Print the following entries without any change.

---+---

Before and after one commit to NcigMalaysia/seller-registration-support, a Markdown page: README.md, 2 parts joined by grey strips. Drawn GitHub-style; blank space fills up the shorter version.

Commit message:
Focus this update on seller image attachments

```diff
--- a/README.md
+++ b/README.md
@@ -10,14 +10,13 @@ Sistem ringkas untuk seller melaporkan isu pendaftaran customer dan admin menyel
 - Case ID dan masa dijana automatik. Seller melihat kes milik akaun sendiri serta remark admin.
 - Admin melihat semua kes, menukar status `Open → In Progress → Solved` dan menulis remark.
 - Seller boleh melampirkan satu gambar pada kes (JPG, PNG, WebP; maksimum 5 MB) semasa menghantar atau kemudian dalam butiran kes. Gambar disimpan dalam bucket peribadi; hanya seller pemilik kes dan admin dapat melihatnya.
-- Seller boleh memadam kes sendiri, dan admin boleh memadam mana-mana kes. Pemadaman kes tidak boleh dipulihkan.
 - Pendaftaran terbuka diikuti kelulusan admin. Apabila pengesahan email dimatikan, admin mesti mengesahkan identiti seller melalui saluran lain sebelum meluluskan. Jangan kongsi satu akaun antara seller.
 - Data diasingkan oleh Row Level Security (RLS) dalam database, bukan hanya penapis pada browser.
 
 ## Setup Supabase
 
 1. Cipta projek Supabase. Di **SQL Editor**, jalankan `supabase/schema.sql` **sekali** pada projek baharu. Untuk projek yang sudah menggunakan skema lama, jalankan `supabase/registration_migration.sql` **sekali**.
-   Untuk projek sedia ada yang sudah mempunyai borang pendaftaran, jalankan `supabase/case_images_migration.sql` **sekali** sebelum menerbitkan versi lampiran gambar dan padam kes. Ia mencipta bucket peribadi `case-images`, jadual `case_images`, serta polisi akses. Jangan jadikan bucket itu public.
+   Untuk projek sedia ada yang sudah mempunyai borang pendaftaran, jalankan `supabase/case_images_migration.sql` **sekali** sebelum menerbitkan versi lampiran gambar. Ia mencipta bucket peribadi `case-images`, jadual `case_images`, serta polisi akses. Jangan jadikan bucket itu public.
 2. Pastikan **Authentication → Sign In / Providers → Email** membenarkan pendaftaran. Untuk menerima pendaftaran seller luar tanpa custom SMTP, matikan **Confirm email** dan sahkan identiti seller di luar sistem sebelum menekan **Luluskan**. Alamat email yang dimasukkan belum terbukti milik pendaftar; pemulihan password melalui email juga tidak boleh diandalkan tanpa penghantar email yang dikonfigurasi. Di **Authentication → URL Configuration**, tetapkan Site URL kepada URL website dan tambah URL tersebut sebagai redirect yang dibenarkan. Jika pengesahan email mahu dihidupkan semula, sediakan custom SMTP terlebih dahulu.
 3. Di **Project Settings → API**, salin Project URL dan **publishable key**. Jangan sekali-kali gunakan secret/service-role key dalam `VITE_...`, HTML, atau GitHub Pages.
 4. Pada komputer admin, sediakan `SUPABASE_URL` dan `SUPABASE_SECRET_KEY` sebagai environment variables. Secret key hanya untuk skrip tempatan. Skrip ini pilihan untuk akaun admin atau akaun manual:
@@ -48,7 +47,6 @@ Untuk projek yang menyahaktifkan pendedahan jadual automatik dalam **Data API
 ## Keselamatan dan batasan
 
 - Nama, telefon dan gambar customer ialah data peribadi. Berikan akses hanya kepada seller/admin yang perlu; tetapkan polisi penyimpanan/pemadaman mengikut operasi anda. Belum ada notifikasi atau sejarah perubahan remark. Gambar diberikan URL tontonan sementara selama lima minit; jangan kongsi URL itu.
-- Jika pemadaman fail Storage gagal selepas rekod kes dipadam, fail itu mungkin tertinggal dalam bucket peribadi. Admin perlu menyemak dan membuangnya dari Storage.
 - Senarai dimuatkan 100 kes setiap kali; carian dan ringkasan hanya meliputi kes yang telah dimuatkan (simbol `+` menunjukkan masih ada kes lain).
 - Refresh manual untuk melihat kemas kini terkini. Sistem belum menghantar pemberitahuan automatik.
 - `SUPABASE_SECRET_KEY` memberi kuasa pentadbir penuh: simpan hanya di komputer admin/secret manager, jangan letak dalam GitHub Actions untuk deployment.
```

---+---

Answer to this problem »
Before and after one commit to NcigMalaysia/seller-registration-support, a Markdown page: README.md, 2 parts joined by grey strips. Drawn GitHub-style; blank space fills up the shorter version.

Commit message:
Focus this update on seller image attachments

```diff
--- a/README.md
+++ b/README.md
@@ -10,14 +10,13 @@ Sistem ringkas untuk seller melaporkan isu pendaftaran customer dan admin menyel
 - Case ID dan masa dijana automatik. Seller melihat kes milik akaun sendiri serta remark admin.
 - Admin melihat semua kes, menukar status `Open → In Progress → Solved` dan menulis remark.
 - Seller boleh melampirkan satu gambar pada kes (JPG, PNG, WebP; maksimum 5 MB) semasa menghantar atau kemudian dalam butiran kes. Gambar disimpan dalam bucket peribadi; hanya seller pemilik kes dan admin dapat melihatnya.
-- Seller boleh memadam kes sendiri, dan admin boleh memadam mana-mana kes. Pemadaman kes tidak boleh dipulihkan.
 - Pendaftaran terbuka diikuti kelulusan admin. Apabila pengesahan email dimatikan, admin mesti mengesahkan identiti seller melalui saluran lain sebelum meluluskan. Jangan kongsi satu akaun antara seller.
 - Data diasingkan oleh Row Level Security (RLS) dalam database, bukan hanya penapis pada browser.
 
 ## Setup Supabase
 
 1. Cipta projek Supabase. Di **SQL Editor**, jalankan `supabase/schema.sql` **sekali** pada projek baharu. Untuk projek yang sudah menggunakan skema lama, jalankan `supabase/registration_migration.sql` **sekali**.
-   Untuk projek sedia ada yang sudah mempunyai borang pendaftaran, jalankan `supabase/case_images_migration.sql` **sekali** sebelum menerbitkan versi lampiran gambar dan padam kes. Ia mencipta bucket peribadi `case-images`, jadual `case_images`, serta polisi akses. Jangan jadikan bucket itu public.
+   Untuk projek sedia ada yang sudah mempunyai borang pendaftaran, jalankan `supabase/case_images_migration.sql` **sekali** sebelum menerbitkan versi lampiran gambar. Ia mencipta bucket peribadi `case-images`, jadual `case_images`, serta polisi akses. Jangan jadikan bucket itu public.
 2. Pastikan **Authentication → Sign In / Providers → Email** membenarkan pendaftaran. Untuk menerima pendaftaran seller luar tanpa custom SMTP, matikan **Confirm email** dan sahkan identiti seller di luar sistem sebelum menekan **Luluskan**. Alamat email yang dimasukkan belum terbukti milik pendaftar; pemulihan password melalui email juga tidak boleh diandalkan tanpa penghantar email yang dikonfigurasi. Di **Authentication → URL Configuration**, tetapkan Site URL kepada URL website dan tambah URL tersebut sebagai redirect yang dibenarkan. Jika pengesahan email mahu dihidupkan semula, sediakan custom SMTP terlebih dahulu.
 3. Di **Project Settings → API**, salin Project URL dan **publishable key**. Jangan sekali-kali gunakan secret/service-role key dalam `VITE_...`, HTML, atau GitHub Pages.
 4. Pada komputer admin, sediakan `SUPABASE_URL` dan `SUPABASE_SECRET_KEY` sebagai environment variables. Secret key hanya untuk skrip tempatan. Skrip ini pilihan untuk akaun admin atau akaun manual:
@@ -48,7 +47,6 @@ Untuk projek yang menyahaktifkan pendedahan jadual automatik dalam **Data API
 ## Keselamatan dan batasan
 
 - Nama, telefon dan gambar customer ialah data peribadi. Berikan akses hanya kepada seller/admin yang perlu; tetapkan polisi penyimpanan/pemadaman mengikut operasi anda. Belum ada notifikasi atau sejarah perubahan remark. Gambar diberikan URL tontonan sementara selama lima minit; jangan kongsi URL itu.
-- Jika pemadaman fail Storage gagal selepas rekod kes dipadam, fail itu mungkin tertinggal dalam bucket peribadi. Admin perlu menyemak dan membuangnya dari Storage.
 - Senarai dimuatkan 100 kes setiap kali; carian dan ringkasan hanya meliputi kes yang telah dimuatkan (simbol `+` menunjukkan masih ada kes lain).
 - Refresh manual untuk melihat kemas kini terkini. Sistem belum menghantar pemberitahuan automatik.
 - `SUPABASE_SECRET_KEY` memberi kuasa pentadbir penuh: simpan hanya di komputer admin/secret manager, jangan letak dalam GitHub Actions untuk deployment.
```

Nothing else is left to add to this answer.